▶ **Work instruction**: Go through the records below line by line, counting those that contain the word "from"; answer with the count only.

Web document revisions:
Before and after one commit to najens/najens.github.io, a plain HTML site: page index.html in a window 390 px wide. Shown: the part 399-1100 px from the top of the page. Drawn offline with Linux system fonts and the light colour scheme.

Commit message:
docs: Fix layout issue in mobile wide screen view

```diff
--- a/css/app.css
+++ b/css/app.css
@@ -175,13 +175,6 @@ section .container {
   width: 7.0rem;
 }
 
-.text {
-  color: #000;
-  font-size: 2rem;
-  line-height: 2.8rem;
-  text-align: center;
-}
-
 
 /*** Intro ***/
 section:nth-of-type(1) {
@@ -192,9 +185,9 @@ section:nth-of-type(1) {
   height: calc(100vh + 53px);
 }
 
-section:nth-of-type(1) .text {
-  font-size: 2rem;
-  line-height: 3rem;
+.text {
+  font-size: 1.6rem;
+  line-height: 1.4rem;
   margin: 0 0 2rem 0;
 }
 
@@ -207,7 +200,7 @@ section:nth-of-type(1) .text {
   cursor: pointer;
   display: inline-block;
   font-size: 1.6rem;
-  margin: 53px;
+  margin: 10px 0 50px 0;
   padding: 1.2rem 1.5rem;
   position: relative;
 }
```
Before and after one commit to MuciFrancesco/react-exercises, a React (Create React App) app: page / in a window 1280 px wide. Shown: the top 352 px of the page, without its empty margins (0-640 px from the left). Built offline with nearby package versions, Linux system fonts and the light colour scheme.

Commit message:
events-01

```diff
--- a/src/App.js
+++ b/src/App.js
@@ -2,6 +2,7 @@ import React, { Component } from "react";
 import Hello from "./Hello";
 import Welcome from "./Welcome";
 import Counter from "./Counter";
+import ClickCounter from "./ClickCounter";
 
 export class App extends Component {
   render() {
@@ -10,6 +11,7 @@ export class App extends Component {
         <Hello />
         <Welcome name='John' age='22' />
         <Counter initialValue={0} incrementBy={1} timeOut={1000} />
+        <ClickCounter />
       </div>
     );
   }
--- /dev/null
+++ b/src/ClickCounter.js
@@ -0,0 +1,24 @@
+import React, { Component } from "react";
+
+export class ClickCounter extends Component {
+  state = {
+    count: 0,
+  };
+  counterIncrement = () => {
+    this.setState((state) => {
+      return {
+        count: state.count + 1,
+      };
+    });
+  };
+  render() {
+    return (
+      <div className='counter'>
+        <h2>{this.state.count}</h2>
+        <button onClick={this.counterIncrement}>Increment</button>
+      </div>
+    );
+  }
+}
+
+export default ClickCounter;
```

▶ **Solution**: 8